**Exercise instructions**
Copy each line below in which the string "light" occurs.

**Input data**
- Opening Delimiter -

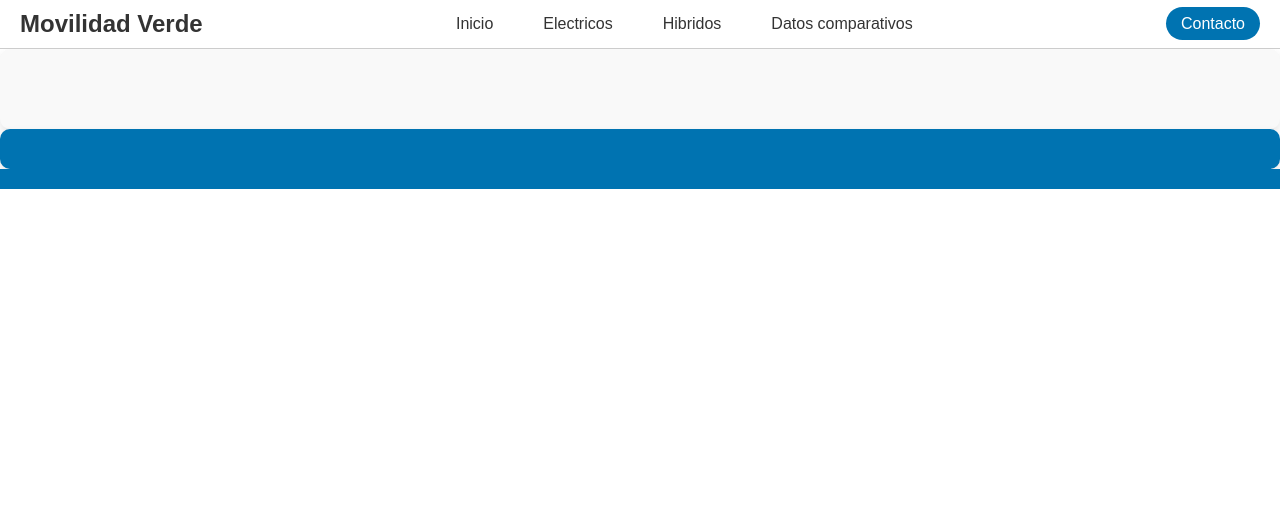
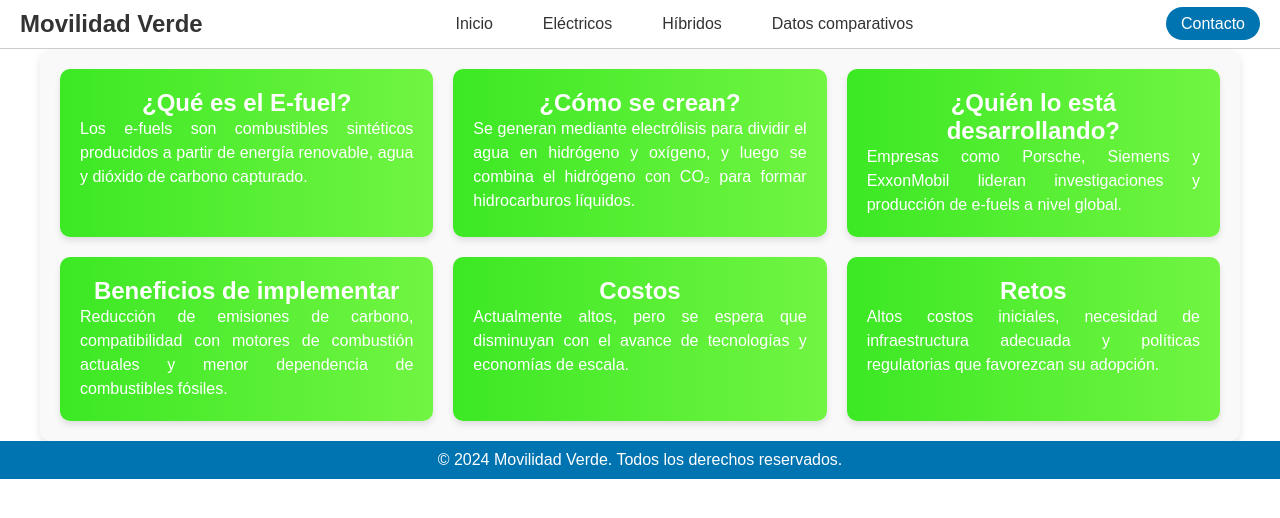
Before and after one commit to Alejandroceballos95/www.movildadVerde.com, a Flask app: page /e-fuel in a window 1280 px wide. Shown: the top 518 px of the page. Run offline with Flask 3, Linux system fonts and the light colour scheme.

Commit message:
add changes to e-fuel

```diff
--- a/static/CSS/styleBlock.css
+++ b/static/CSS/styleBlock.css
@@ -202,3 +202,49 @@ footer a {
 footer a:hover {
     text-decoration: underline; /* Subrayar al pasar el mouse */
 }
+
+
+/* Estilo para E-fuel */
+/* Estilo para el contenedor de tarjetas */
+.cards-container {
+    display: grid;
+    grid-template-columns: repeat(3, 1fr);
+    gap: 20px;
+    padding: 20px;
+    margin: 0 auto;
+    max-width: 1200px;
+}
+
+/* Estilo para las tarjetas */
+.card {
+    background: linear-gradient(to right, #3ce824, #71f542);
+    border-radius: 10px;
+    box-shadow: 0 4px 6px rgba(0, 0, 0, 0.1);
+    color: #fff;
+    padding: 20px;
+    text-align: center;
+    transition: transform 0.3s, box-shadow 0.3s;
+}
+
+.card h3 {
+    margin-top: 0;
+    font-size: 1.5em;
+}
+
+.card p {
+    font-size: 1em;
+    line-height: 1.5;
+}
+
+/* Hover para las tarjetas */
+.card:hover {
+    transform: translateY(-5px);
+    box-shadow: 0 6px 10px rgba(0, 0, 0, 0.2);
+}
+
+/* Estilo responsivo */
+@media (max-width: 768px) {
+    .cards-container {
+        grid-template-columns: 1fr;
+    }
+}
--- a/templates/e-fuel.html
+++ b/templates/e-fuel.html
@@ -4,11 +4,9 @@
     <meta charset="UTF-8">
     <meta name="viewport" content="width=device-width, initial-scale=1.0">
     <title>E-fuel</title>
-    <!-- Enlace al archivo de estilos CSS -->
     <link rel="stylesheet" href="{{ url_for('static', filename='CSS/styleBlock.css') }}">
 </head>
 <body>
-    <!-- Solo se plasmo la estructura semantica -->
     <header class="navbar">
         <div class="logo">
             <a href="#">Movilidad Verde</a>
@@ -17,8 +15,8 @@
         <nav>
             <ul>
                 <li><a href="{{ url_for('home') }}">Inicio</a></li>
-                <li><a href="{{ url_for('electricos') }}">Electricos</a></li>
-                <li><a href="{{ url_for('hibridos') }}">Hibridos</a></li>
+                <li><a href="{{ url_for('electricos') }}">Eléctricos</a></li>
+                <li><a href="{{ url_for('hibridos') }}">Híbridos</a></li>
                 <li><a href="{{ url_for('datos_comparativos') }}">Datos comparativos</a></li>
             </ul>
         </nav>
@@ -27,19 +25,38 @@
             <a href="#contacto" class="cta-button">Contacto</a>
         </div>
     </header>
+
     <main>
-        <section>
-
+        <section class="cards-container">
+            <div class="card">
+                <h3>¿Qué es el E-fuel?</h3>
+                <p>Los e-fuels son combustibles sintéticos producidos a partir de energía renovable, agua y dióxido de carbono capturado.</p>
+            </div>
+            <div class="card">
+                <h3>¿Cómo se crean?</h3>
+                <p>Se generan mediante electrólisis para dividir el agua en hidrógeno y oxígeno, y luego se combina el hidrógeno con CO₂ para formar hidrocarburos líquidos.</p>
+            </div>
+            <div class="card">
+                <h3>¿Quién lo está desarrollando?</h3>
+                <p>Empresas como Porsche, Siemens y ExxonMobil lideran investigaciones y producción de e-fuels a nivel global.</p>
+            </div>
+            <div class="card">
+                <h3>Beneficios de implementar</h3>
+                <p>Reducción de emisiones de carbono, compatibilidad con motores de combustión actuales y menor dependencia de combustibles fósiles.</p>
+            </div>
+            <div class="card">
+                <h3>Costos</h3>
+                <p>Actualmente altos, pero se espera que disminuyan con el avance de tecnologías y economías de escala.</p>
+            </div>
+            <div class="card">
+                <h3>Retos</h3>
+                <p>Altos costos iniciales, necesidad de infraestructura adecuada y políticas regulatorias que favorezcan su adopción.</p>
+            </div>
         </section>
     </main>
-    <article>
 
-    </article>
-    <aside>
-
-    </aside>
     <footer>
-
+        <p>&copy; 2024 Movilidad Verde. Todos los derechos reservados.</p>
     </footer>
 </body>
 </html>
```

- Closing Delimiter -
- Opening Delimiter -

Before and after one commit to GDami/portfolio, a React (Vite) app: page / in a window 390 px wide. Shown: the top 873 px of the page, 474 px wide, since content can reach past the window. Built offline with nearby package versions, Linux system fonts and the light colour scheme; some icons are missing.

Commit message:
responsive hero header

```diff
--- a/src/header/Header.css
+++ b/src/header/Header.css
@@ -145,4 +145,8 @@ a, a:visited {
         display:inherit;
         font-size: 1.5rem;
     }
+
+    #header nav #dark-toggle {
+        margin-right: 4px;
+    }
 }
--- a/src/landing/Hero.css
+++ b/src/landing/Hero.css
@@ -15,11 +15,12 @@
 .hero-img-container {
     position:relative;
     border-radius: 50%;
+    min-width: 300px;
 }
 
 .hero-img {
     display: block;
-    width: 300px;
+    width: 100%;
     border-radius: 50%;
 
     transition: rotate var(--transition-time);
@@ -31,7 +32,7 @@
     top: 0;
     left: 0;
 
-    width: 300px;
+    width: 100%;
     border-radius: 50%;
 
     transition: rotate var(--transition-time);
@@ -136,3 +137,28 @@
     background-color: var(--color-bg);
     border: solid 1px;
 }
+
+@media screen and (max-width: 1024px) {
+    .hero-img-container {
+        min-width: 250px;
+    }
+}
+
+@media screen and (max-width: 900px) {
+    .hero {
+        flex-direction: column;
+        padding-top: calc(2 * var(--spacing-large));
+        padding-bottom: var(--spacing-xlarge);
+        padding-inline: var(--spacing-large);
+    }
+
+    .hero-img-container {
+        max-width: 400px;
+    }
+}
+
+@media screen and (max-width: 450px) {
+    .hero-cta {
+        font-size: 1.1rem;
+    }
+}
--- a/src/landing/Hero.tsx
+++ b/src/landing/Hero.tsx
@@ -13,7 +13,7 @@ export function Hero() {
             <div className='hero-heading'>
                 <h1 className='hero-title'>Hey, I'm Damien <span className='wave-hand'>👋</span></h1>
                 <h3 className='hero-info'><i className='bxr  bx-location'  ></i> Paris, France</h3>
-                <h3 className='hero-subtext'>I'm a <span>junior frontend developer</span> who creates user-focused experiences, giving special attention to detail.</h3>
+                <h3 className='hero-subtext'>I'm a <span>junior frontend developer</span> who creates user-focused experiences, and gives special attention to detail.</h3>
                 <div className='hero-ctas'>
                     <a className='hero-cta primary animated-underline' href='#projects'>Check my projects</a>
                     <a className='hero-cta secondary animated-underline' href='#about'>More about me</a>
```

- Closing Delimiter -
- Opening Delimiter -

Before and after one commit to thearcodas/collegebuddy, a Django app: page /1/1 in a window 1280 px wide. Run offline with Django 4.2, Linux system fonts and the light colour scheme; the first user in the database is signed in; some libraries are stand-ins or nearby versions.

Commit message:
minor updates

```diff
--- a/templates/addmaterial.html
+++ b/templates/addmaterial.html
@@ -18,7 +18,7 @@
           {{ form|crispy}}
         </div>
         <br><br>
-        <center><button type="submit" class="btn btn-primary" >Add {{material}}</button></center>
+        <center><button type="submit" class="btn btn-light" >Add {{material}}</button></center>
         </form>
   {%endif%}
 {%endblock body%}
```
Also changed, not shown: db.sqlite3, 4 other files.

- Closing Delimiter -

**Expected answer**
Before and after one commit to Alejandroceballos95/www.movildadVerde.com, a Flask app: page /e-fuel in a window 1280 px wide. Shown: the top 518 px of the page. Run offline with Flask 3, Linux system fonts and the light colour scheme.
Before and after one commit to GDami/portfolio, a React (Vite) app: page / in a window 390 px wide. Shown: the top 873 px of the page, 474 px wide, since content can reach past the window. Built offline with nearby package versions, Linux system fonts and the light colour scheme; some icons are missing.
Before and after one commit to thearcodas/collegebuddy, a Django app: page /1/1 in a window 1280 px wide. Run offline with Django 4.2, Linux system fonts and the light colour scheme; the first user in the database is signed in; some libraries are stand-ins or nearby versions.
+        <center><button type="submit" class="btn btn-light" >Add {{material}}</button></center>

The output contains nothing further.